* [ENTRIES PROVIDED]

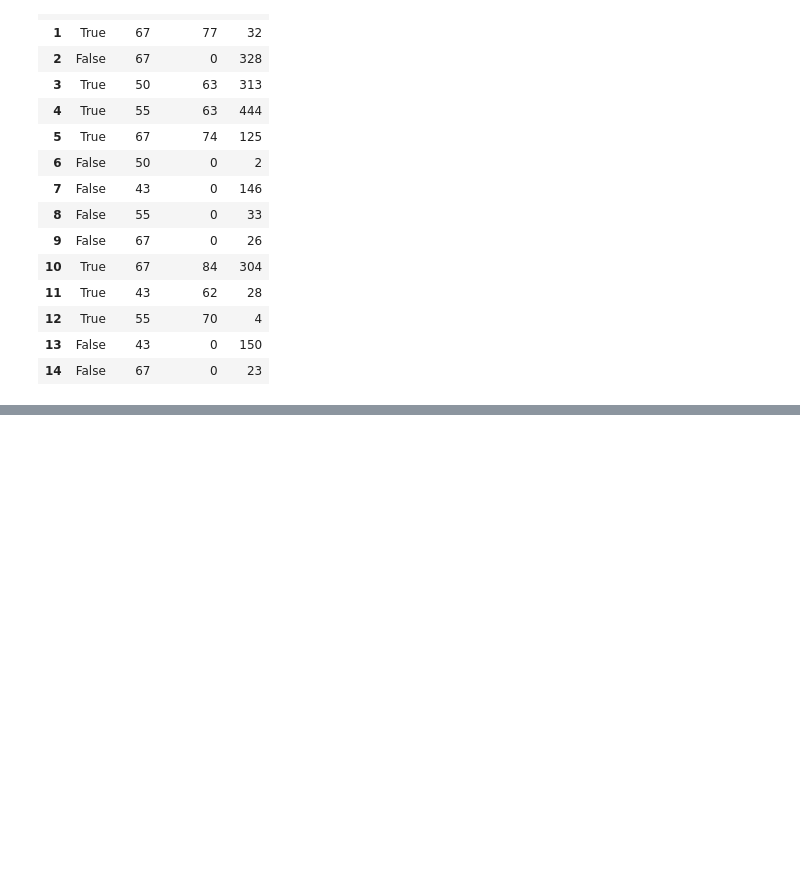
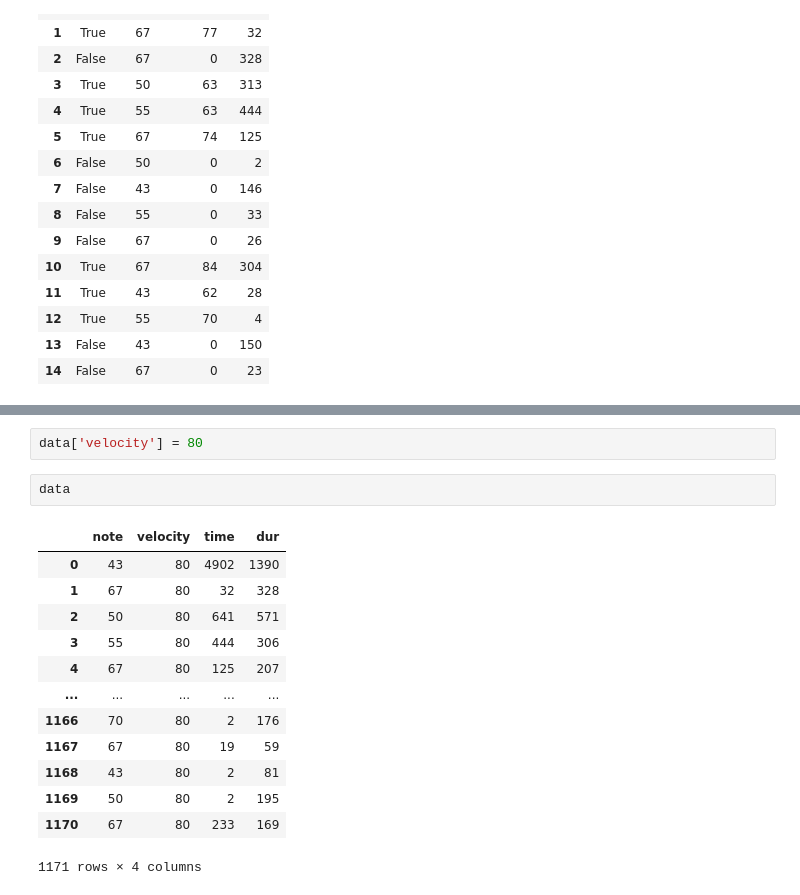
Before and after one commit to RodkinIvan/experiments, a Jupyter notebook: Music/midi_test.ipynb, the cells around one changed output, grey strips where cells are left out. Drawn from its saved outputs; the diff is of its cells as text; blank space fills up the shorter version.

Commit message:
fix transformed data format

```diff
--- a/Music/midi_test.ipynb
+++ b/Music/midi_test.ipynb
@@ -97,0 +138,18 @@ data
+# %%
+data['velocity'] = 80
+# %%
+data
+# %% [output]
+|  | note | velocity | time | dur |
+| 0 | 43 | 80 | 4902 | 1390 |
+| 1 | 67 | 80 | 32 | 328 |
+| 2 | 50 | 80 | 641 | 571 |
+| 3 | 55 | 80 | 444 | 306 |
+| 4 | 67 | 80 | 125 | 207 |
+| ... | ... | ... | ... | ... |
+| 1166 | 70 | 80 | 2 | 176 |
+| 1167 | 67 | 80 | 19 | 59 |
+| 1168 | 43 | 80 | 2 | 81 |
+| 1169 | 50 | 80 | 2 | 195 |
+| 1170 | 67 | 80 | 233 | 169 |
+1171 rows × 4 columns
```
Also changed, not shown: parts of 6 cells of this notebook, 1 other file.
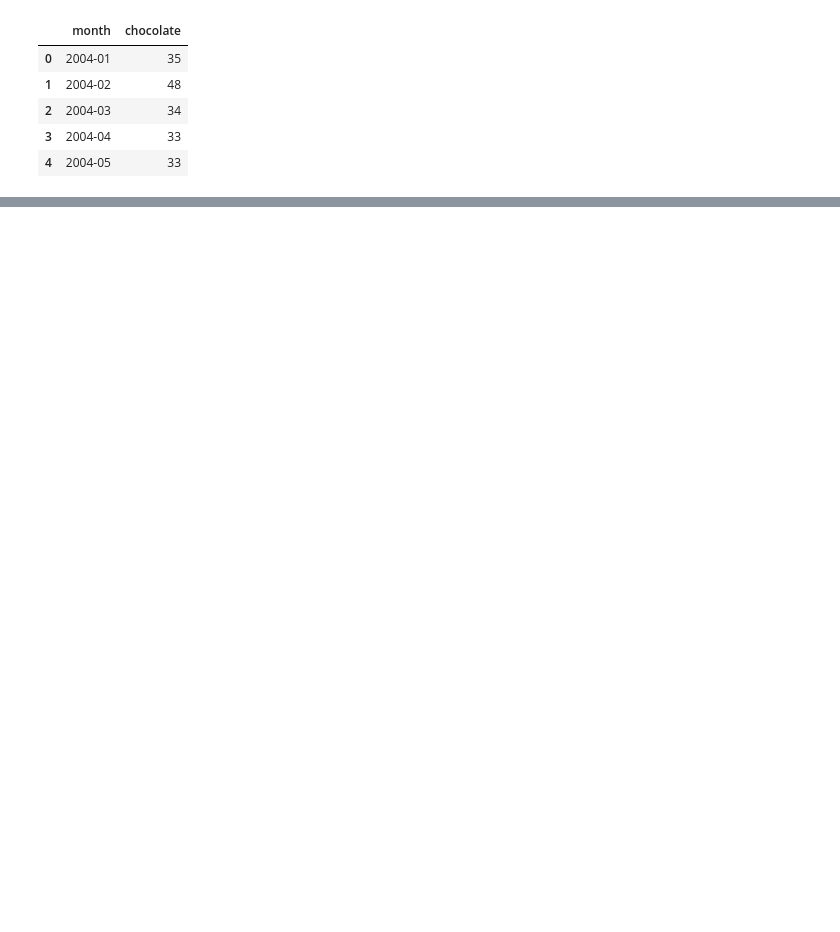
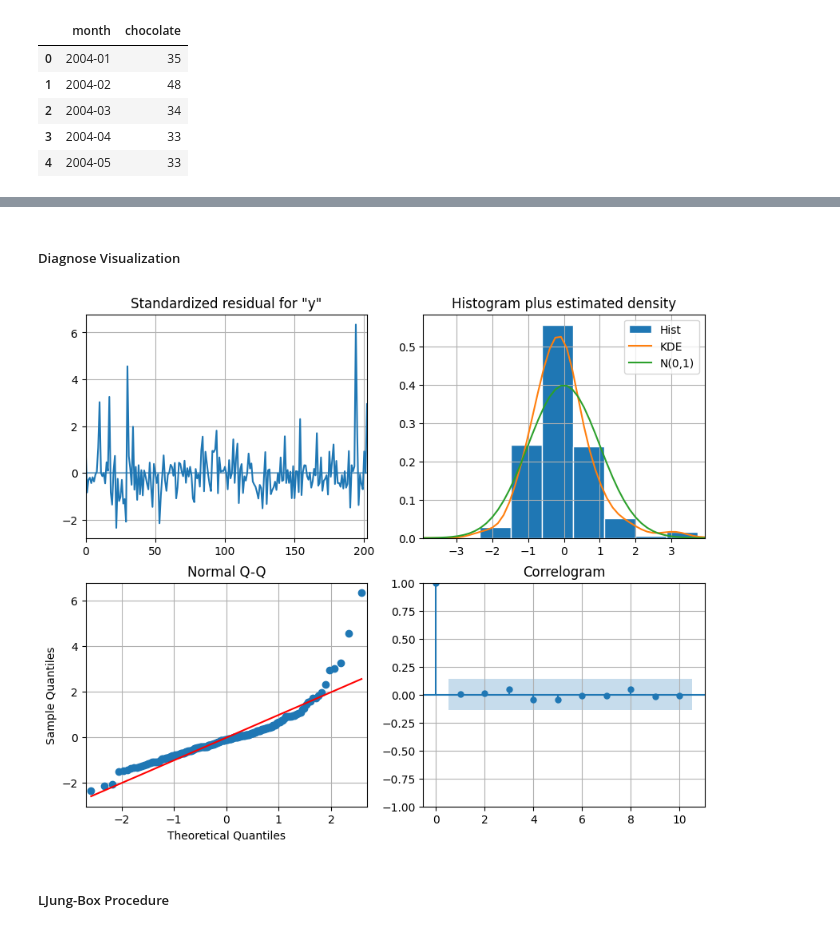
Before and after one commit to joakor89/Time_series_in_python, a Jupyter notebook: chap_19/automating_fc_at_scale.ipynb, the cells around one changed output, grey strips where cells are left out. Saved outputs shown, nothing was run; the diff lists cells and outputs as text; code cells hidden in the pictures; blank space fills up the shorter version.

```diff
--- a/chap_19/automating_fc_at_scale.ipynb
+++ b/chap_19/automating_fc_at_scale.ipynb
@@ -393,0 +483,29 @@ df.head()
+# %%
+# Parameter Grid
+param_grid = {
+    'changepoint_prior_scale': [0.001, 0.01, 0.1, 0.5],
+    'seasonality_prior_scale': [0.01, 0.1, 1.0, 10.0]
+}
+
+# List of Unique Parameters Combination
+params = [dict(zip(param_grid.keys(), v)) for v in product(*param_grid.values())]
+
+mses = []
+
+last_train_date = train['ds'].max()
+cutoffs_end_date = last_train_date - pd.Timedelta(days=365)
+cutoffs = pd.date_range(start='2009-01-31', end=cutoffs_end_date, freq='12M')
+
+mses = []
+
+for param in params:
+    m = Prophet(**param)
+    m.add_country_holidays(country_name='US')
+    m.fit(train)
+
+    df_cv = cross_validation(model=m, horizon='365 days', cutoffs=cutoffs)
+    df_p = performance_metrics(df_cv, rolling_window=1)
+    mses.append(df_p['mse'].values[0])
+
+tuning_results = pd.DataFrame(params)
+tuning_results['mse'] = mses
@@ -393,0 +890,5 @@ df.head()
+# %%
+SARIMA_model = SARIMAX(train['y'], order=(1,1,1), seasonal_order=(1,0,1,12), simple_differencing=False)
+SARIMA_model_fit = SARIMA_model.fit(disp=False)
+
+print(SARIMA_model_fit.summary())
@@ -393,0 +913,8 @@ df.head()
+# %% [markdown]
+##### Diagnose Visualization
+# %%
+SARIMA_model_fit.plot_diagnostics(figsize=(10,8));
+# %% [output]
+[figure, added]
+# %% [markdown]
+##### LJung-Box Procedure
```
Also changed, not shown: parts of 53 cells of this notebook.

* [ASSIGNMENT]
Within the entries, find all lines holding "ipynb" and copy each one.

* [OUTPUT OF THE EXERCISE]
Before and after one commit to RodkinIvan/experiments, a Jupyter notebook: Music/midi_test.ipynb, the cells around one changed output, grey strips where cells are left out. Drawn from its saved outputs; the diff is of its cells as text; blank space fills up the shorter version.
--- a/Music/midi_test.ipynb
+++ b/Music/midi_test.ipynb
Before and after one commit to joakor89/Time_series_in_python, a Jupyter notebook: chap_19/automating_fc_at_scale.ipynb, the cells around one changed output, grey strips where cells are left out. Saved outputs shown, nothing was run; the diff lists cells and outputs as text; code cells hidden in the pictures; blank space fills up the shorter version.
--- a/chap_19/automating_fc_at_scale.ipynb
+++ b/chap_19/automating_fc_at_scale.ipynb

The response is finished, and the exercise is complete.